Edit difference data:
══════

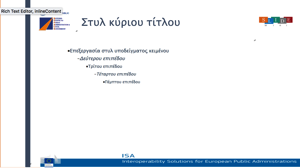
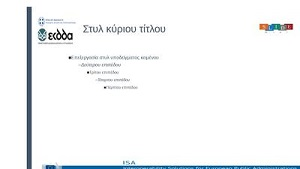
Update EKDDA thumbnails and add VMU template

Changed region(s): [[0.0, 0.0, 1.0, 1.0], [0.21, 0.2679, 0.57, 0.5357], [0.84, 0.0893, 0.99, 0.2083]]

diff --git a/components/Deck/ContentPanel/SlideModes/SlideEditPanel/SlideContentEditor.js b/components/Deck/ContentPanel/SlideModes/SlideEditPanel/SlideContentEditor.js
@@ -494,7 +494,7 @@ class SlideContentEditor extends React.Component {
                 this.rewriteTemplate(template, keepExistingContent, pptx2htmlStartDiv, pptx2htmlcontent, pptx2htmlCloseDiv);
                 break;
             case 'TIBtitle':
-                pptx2htmlStartDiv = '<div class="pptx2html" id="96004" style="position: relative; width: 960px; height: 720px; border-style: double; border-color: rgb(218, 102, 25); transform: scale(1.03187, 1.03187); transform-origin: left top 0px;">';
+                pptx2htmlStartDiv = '<div class="pptx2html" id="96004" style="position: relative; width: 960px; height: 720px; border-style: double; border-color: rgb(218, 102, 25);">';
                 pptx2htmlcontent = '<div id="51108"></div>'+
                 '<div _id="2" _idx="undefined" _name="Title 1" _type="ctrTitle" class="block content v-down context-menu-disabled" id="7861" style="position: absolute; top: 117.833px; left: 120px; width: 720px; height: 250.667px; border-width: 1pt; border-image: none 100% / 1 / 0 stretch; -moz-border-top-colors: none; -moz-border-left-colors: none; -moz-border-bottom-colors: none; -moz-border-right-colors: none; z-index: 5302; cursor: auto;" tabindex="0">'+
                 '<div class="h-mid" id="75057">'+
@@ -535,6 +535,29 @@ class SlideContentEditor extends React.Component {
                 '<div class="h-mid" id="52795"><span class="text-block" id="12515" style="color: inherit; font-size: inherit; font-family: inherit; font-weight: inherit; font-style: inherit; text-decoration: initial; vertical-align: ;">&nbsp;</span></div>'+
                 '</div>'+
                 '</div>';
+                pptx2htmlCloseDiv = '</div>';
+                this.rewriteTemplate(template, keepExistingContent, pptx2htmlStartDiv, pptx2htmlcontent, pptx2htmlCloseDiv);
+                break;
+            case 'VMU':
+                pptx2htmlStartDiv = '<div class="pptx2html" id="42690" style="position: relative; width: 1280px; height: 720px; border-style: double; border-color: rgba(218, 102, 25, 0.5);">';
+                pptx2htmlcontent = '<div id="32657" style="position: absolute; top: 512px; left: 71px; width: 587px; height: 44px; z-index: 2147483647; cursor: auto;" tabindex="0">'+
+                    '<div class="h-mid" id="85086">'+
+                    '<p id="33865" style="margin-top:0pt; margin-bottom:0pt; margin-left:0in; text-align:left"><font id="13787" face="Georgia" color="#000000"><span id="12663" style="font-size: 26px;">Vardenis Pavardenis</span></font></p>'+
+                    '</div>'+
+                    '</div>'+
+                    '<div id="24138" style="position: absolute; top: 341px; left: 74px; width: 1125px; height: 74.7398px; z-index: 2147383647; cursor: auto;" tabindex="0">'+
+                    '<div class="h-mid" id="35713">'+
+                    '<p id="42359"><span style="font-size:48px;" id="68655"><span class="text-block" id="93031"><span id="89782"><span id="30011" style="font-family:Georgia,serif;">Pavadinimas</span></span></span></span></p>'+
+                    '</div>'+
+                    '</div>'+
+                    '<div id="76884" style="position: absolute; top: 12px; left: 492px; z-index: 2147383647; cursor: auto; width: 306.302px; height: 276.129px;" tabindex="0">'+
+                    '<img alt="VDU logo" id="66624" src="https://fileservice.slidewiki.org/picture/7a57f4fb49ec1b94113f09c4dd617a0175fdab23340ea85d7819cd9c8d792998.png" style="width: 306.302px; height: 276.129px;">'+
+                    '</div>'+
+                    '<div id="89144" style="position: absolute; top: 628px; left: 74px; width: 400px; height: 72px; z-index: 2147483647; cursor: auto;" tabindex="0">'+
+                    '<div class="h-mid" id="84724">'+
+                    '<p id="78600" style="text-align: left;"><span class="text-block" id="37616"><span id="61900" style="font-size:16px;"><span id="75966" style="font-family:Georgia,serif;">Vytauto Didžiojo universitetas</span></span></span></p>'+
+                    '</div>'+
+                    '</div>';
                 pptx2htmlCloseDiv = '</div>';
                 this.rewriteTemplate(template, keepExistingContent, pptx2htmlStartDiv, pptx2htmlcontent, pptx2htmlCloseDiv);
                 break;

diff --git a/components/Deck/SlideEditLeftPanel/SlideEditLeftPanel.js b/components/Deck/SlideEditLeftPanel/SlideEditLeftPanel.js
@@ -471,6 +471,10 @@ class SlideEditLeftPanel extends React.Component {
                       <i tabIndex="0" aria-label="TIB template - title page"><FormattedMessage id='editpanel.templateTIBtitle' defaultMessage='TIB template - Title page' /><br/> <FormattedMessage id='editpanel.template960px' defaultMessage='960 * 720 pixels (4:3)' /></i> <br/><br/>
                       <img aria-hidden="true" style={dropDownItemStyle} className="ui image small bordered fluid" src="/assets/images/templates/TIBtitle.png" alt="template - TIB template title page - English" />
                   </a>
+                  <a className="item" role="button" onClick={this.handleTemplatechange.bind(this, 'VMU')} onKeyPress={(evt) => this.handleKeyPress(evt, 'handleTemplatechange', 'VMU')}>
+                      <i tabIndex="0" aria-label="TIB template - title page"><FormattedMessage id='editpanel.templateVMU' defaultMessage='VMU template - Title page' /><br/> <FormattedMessage id='editpanel.template1280px' defaultMessage='1280 * 720 pixels (720p 16:9)' /></i> <br/><br/>
+                      <img aria-hidden="true" style={dropDownItemStyle} className="ui image small bordered fluid" src="/assets/images/templates/VMU.png" alt="template - VMU template title page - English" />
+                  </a>
                 </div>);
 
         let propertiesContent  = (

══════

**WHAT IS EXPECTED:**
From the first line to the last, restate the entries exactly, without pictures.

**RESPONSE BELOW:**
Update EKDDA thumbnails and add VMU template

Changed region(s): [[0.0, 0.0, 1.0, 1.0], [0.21, 0.2679, 0.57, 0.5357], [0.84, 0.0893, 0.99, 0.2083]]

diff --git a/components/Deck/ContentPanel/SlideModes/SlideEditPanel/SlideContentEditor.js b/components/Deck/ContentPanel/SlideModes/SlideEditPanel/SlideContentEditor.js
@@ -494,7 +494,7 @@ class SlideContentEditor extends React.Component {
                 this.rewriteTemplate(template, keepExistingContent, pptx2htmlStartDiv, pptx2htmlcontent, pptx2htmlCloseDiv);
                 break;
             case 'TIBtitle':
-                pptx2htmlStartDiv = '<div class="pptx2html" id="96004" style="position: relative; width: 960px; height: 720px; border-style: double; border-color: rgb(218, 102, 25); transform: scale(1.03187, 1.03187); transform-origin: left top 0px;">';
+                pptx2htmlStartDiv = '<div class="pptx2html" id="96004" style="position: relative; width: 960px; height: 720px; border-style: double; border-color: rgb(218, 102, 25);">';
                 pptx2htmlcontent = '<div id="51108"></div>'+
                 '<div _id="2" _idx="undefined" _name="Title 1" _type="ctrTitle" class="block content v-down context-menu-disabled" id="7861" style="position: absolute; top: 117.833px; left: 120px; width: 720px; height: 250.667px; border-width: 1pt; border-image: none 100% / 1 / 0 stretch; -moz-border-top-colors: none; -moz-border-left-colors: none; -moz-border-bottom-colors: none; -moz-border-right-colors: none; z-index: 5302; cursor: auto;" tabindex="0">'+
                 '<div class="h-mid" id="75057">'+
@@ -535,6 +535,29 @@ class SlideContentEditor extends React.Component {
                 '<div class="h-mid" id="52795"><span class="text-block" id="12515" style="color: inherit; font-size: inherit; font-family: inherit; font-weight: inherit; font-style: inherit; text-decoration: initial; vertical-align: ;">&nbsp;</span></div>'+
                 '</div>'+
                 '</div>';
+                pptx2htmlCloseDiv = '</div>';
+                this.rewriteTemplate(template, keepExistingContent, pptx2htmlStartDiv, pptx2htmlcontent, pptx2htmlCloseDiv);
+                break;
+            case 'VMU':
+                pptx2htmlStartDiv = '<div class="pptx2html" id="42690" style="position: relative; width: 1280px; height: 720px; border-style: double; border-color: rgba(218, 102, 25, 0.5);">';
+                pptx2htmlcontent = '<div id="32657" style="position: absolute; top: 512px; left: 71px; width: 587px; height: 44px; z-index: 2147483647; cursor: auto;" tabindex="0">'+
+                    '<div class="h-mid" id="85086">'+
+                    '<p id="33865" style="margin-top:0pt; margin-bottom:0pt; margin-left:0in; text-align:left"><font id="13787" face="Georgia" color="#000000"><span id="12663" style="font-size: 26px;">Vardenis Pavardenis</span></font></p>'+
+                    '</div>'+
+                    '</div>'+
+                    '<div id="24138" style="position: absolute; top: 341px; left: 74px; width: 1125px; height: 74.7398px; z-index: 2147383647; cursor: auto;" tabindex="0">'+
+                    '<div class="h-mid" id="35713">'+
+                    '<p id="42359"><span style="font-size:48px;" id="68655"><span class="text-block" id="93031"><span id="89782"><span id="30011" style="font-family:Georgia,serif;">Pavadinimas</span></span></span></span></p>'+
+                    '</div>'+
+                    '</div>'+
+                    '<div id="76884" style="position: absolute; top: 12px; left: 492px; z-index: 2147383647; cursor: auto; width: 306.302px; height: 276.129px;" tabindex="0">'+
+                    '<img alt="VDU logo" id="66624" src="https://fileservice.slidewiki.org/picture/7a57f4fb49ec1b94113f09c4dd617a0175fdab23340ea85d7819cd9c8d792998.png" style="width: 306.302px; height: 276.129px;">'+
+                    '</div>'+
+                    '<div id="89144" style="position: absolute; top: 628px; left: 74px; width: 400px; height: 72px; z-index: 2147483647; cursor: auto;" tabindex="0">'+
+                    '<div class="h-mid" id="84724">'+
+                    '<p id="78600" style="text-align: left;"><span class="text-block" id="37616"><span id="61900" style="font-size:16px;"><span id="75966" style="font-family:Georgia,serif;">Vytauto Didžiojo universitetas</span></span></span></p>'+
+                    '</div>'+
+                    '</div>';
                 pptx2htmlCloseDiv = '</div>';
                 this.rewriteTemplate(template, keepExistingContent, pptx2htmlStartDiv, pptx2htmlcontent, pptx2htmlCloseDiv);
                 break;

diff --git a/components/Deck/SlideEditLeftPanel/SlideEditLeftPanel.js b/components/Deck/SlideEditLeftPanel/SlideEditLeftPanel.js
@@ -471,6 +471,10 @@ class SlideEditLeftPanel extends React.Component {
                       <i tabIndex="0" aria-label="TIB template - title page"><FormattedMessage id='editpanel.templateTIBtitle' defaultMessage='TIB template - Title page' /><br/> <FormattedMessage id='editpanel.template960px' defaultMessage='960 * 720 pixels (4:3)' /></i> <br/><br/>
                       <img aria-hidden="true" style={dropDownItemStyle} className="ui image small bordered fluid" src="/assets/images/templates/TIBtitle.png" alt="template - TIB template title page - English" />
                   </a>
+                  <a className="item" role="button" onClick={this.handleTemplatechange.bind(this, 'VMU')} onKeyPress={(evt) => this.handleKeyPress(evt, 'handleTemplatechange', 'VMU')}>
+                      <i tabIndex="0" aria-label="TIB template - title page"><FormattedMessage id='editpanel.templateVMU' defaultMessage='VMU template - Title page' /><br/> <FormattedMessage id='editpanel.template1280px' defaultMessage='1280 * 720 pixels (720p 16:9)' /></i> <br/><br/>
+                      <img aria-hidden="true" style={dropDownItemStyle} className="ui image small bordered fluid" src="/assets/images/templates/VMU.png" alt="template - VMU template title page - English" />
+                  </a>
                 </div>);
 
         let propertiesContent  = (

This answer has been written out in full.